## Problem
Where a line of the material includes the string "frontend", copy that line.

## Data to process
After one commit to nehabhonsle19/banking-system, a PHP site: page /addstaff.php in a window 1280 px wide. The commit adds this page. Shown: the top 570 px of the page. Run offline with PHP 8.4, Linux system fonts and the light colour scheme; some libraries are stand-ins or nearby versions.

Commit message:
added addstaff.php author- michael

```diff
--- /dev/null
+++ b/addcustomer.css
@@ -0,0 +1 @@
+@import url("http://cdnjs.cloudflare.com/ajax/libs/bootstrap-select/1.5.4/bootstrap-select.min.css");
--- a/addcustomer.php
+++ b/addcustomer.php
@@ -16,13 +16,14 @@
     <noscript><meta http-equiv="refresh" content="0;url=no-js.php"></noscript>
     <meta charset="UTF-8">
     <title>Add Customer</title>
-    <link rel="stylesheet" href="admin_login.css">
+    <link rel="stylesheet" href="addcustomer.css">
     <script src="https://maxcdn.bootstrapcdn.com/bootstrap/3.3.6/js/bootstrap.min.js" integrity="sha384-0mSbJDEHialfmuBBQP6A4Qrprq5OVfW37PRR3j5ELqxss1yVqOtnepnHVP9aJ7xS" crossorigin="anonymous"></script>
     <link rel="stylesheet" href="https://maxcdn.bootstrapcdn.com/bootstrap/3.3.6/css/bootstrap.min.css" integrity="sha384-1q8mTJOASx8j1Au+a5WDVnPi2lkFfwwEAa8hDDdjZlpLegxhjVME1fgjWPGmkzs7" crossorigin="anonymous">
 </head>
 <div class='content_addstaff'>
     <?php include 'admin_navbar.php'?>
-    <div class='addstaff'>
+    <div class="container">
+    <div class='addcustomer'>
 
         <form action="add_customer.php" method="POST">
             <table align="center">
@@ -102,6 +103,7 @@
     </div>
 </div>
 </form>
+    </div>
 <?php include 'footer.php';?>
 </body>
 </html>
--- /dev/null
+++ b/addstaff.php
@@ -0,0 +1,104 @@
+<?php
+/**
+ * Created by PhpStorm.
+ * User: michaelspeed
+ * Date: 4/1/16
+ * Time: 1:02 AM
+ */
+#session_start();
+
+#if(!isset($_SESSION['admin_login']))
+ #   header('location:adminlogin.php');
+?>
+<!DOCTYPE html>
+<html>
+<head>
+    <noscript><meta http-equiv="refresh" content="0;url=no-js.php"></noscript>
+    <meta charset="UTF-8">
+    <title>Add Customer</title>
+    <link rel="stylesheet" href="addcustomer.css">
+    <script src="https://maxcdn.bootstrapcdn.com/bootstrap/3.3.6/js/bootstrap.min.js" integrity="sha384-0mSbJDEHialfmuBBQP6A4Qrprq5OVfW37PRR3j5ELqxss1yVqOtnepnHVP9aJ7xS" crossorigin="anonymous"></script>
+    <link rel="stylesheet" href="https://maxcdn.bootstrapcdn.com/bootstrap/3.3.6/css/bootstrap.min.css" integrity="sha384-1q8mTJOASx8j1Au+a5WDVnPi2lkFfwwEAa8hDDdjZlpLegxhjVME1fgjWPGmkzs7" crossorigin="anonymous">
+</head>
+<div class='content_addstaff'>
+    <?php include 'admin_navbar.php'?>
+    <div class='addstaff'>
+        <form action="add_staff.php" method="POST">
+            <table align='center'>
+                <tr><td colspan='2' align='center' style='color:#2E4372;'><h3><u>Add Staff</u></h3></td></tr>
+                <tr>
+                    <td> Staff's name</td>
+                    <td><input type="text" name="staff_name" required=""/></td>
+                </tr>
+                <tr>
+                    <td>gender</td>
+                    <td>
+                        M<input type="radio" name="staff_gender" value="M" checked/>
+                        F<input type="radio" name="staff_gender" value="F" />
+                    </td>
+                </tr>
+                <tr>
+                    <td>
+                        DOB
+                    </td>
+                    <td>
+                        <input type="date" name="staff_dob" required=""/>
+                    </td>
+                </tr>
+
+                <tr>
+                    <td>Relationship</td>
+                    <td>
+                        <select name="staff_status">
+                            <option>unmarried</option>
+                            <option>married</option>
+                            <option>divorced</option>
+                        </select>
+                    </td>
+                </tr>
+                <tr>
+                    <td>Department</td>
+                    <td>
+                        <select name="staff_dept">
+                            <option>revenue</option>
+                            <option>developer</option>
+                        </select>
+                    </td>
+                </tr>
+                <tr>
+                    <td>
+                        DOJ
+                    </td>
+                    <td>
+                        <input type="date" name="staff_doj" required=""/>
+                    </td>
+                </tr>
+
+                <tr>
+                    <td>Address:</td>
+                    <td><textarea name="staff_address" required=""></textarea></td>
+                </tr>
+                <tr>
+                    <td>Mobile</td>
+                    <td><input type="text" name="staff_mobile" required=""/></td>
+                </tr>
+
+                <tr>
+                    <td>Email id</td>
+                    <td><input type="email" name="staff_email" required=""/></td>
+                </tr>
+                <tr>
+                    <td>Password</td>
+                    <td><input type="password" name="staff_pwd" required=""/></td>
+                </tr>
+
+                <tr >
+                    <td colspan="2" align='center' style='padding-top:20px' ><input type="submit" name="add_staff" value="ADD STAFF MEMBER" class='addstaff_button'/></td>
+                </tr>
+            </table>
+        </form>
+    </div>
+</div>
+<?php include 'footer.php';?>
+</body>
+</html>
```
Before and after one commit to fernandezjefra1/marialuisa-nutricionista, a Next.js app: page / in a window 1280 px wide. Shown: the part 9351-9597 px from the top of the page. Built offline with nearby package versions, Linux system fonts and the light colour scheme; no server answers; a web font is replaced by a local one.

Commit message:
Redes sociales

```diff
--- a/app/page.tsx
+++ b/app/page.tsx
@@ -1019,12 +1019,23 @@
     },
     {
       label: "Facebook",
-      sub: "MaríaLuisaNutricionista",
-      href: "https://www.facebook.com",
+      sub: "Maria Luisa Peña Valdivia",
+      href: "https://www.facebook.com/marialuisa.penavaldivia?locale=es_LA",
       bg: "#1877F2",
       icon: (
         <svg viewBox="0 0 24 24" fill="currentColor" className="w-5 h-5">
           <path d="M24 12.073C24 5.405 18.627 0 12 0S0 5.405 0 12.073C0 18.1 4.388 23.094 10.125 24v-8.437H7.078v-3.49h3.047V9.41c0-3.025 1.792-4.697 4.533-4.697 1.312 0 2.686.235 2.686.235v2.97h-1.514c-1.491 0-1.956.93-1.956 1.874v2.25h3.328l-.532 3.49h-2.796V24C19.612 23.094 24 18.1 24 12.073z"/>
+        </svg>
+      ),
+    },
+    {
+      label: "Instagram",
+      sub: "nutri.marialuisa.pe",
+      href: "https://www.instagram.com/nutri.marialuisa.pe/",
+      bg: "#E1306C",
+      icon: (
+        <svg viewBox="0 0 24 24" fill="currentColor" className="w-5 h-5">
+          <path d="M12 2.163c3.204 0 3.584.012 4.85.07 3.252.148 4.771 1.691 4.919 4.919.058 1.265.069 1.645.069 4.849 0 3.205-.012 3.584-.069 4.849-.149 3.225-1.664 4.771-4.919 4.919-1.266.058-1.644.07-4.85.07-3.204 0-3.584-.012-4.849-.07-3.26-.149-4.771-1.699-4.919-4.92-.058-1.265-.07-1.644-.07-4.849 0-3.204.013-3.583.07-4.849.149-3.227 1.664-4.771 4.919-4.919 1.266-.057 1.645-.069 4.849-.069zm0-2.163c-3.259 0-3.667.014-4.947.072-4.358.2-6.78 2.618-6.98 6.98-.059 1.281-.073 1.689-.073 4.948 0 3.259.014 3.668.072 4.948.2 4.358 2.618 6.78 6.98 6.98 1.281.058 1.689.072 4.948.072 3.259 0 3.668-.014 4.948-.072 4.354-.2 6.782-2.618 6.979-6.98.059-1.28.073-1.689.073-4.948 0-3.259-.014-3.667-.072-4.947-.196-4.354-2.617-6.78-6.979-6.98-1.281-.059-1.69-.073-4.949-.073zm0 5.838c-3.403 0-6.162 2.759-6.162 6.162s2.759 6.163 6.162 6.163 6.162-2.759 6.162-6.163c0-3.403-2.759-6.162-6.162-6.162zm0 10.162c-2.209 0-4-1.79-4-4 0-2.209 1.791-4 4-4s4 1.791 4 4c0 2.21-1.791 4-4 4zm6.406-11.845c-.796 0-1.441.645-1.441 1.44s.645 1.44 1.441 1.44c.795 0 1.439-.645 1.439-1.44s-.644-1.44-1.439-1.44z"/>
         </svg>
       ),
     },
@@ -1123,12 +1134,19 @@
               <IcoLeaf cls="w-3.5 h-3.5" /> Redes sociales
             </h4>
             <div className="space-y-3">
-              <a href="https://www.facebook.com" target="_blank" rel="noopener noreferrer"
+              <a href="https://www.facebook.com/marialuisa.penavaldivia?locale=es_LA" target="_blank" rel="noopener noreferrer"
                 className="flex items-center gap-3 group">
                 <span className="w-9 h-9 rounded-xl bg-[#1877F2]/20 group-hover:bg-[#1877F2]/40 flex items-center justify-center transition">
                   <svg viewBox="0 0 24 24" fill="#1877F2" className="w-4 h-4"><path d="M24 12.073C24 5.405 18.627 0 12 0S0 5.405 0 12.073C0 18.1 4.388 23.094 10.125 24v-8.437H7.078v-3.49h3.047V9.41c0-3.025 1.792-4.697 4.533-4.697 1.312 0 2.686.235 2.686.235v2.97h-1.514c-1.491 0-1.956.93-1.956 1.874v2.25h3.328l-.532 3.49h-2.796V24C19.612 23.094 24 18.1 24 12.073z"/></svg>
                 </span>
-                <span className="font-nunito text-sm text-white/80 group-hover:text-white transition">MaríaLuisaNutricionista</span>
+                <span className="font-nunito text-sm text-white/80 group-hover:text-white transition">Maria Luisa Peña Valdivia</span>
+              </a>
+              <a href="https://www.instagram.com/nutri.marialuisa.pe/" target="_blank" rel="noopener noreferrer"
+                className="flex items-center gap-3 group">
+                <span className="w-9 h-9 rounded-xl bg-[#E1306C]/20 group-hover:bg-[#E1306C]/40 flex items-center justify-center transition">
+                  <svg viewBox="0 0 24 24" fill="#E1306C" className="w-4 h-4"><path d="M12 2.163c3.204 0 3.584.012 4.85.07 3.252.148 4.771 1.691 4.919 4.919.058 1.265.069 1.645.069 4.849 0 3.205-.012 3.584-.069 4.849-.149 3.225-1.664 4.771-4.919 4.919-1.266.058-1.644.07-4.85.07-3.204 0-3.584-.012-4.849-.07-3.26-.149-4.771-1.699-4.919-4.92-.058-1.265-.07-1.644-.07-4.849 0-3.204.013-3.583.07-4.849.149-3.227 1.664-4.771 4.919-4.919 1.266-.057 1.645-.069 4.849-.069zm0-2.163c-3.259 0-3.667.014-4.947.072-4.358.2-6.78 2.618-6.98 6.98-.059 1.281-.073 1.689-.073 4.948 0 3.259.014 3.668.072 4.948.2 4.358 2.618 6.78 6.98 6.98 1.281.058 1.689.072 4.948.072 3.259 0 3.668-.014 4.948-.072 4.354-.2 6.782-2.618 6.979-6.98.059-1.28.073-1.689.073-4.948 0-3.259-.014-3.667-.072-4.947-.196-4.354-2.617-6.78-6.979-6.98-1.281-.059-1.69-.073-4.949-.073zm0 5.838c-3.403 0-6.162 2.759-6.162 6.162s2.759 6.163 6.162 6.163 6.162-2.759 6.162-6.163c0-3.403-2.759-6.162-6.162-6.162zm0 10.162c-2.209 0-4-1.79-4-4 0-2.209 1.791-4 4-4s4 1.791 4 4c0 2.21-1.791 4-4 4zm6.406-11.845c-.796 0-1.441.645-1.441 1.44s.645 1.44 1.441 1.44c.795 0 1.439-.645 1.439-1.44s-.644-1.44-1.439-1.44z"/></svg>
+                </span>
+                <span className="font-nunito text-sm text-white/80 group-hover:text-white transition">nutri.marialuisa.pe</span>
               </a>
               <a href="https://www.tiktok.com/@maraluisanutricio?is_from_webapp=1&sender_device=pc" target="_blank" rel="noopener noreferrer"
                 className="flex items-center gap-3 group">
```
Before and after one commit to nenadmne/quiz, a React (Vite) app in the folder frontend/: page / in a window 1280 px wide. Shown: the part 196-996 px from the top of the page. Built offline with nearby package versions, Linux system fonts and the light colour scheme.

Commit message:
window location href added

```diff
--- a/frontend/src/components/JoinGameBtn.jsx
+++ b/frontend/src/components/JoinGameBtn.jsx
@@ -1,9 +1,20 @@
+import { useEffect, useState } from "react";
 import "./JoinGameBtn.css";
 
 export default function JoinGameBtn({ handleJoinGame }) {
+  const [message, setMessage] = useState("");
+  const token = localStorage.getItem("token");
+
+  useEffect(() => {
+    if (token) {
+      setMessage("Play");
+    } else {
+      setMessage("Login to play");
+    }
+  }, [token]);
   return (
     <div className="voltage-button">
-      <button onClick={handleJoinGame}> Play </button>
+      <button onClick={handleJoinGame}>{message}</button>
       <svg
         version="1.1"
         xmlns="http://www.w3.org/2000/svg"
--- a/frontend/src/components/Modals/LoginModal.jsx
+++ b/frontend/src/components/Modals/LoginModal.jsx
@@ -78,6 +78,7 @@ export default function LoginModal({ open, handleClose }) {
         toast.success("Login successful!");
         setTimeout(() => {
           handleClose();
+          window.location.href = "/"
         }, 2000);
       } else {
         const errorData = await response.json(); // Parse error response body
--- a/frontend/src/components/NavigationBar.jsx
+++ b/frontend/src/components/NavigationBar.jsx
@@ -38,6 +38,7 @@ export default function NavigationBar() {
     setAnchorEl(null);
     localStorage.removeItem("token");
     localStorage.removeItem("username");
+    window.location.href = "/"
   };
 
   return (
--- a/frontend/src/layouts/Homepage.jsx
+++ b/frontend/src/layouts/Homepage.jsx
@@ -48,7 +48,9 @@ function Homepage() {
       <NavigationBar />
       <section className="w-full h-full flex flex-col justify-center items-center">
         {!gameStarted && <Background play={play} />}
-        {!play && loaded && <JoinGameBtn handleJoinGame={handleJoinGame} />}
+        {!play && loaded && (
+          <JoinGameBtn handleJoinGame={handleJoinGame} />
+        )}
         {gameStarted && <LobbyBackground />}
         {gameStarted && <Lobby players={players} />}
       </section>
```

## Exercise answer
Before and after one commit to nenadmne/quiz, a React (Vite) app in the folder frontend/: page / in a window 1280 px wide. Shown: the part 196-996 px from the top of the page. Built offline with nearby package versions, Linux system fonts and the light colour scheme.
--- a/frontend/src/components/JoinGameBtn.jsx
+++ b/frontend/src/components/JoinGameBtn.jsx
--- a/frontend/src/components/Modals/LoginModal.jsx
+++ b/frontend/src/components/Modals/LoginModal.jsx
--- a/frontend/src/components/NavigationBar.jsx
+++ b/frontend/src/components/NavigationBar.jsx
--- a/frontend/src/layouts/Homepage.jsx
+++ b/frontend/src/layouts/Homepage.jsx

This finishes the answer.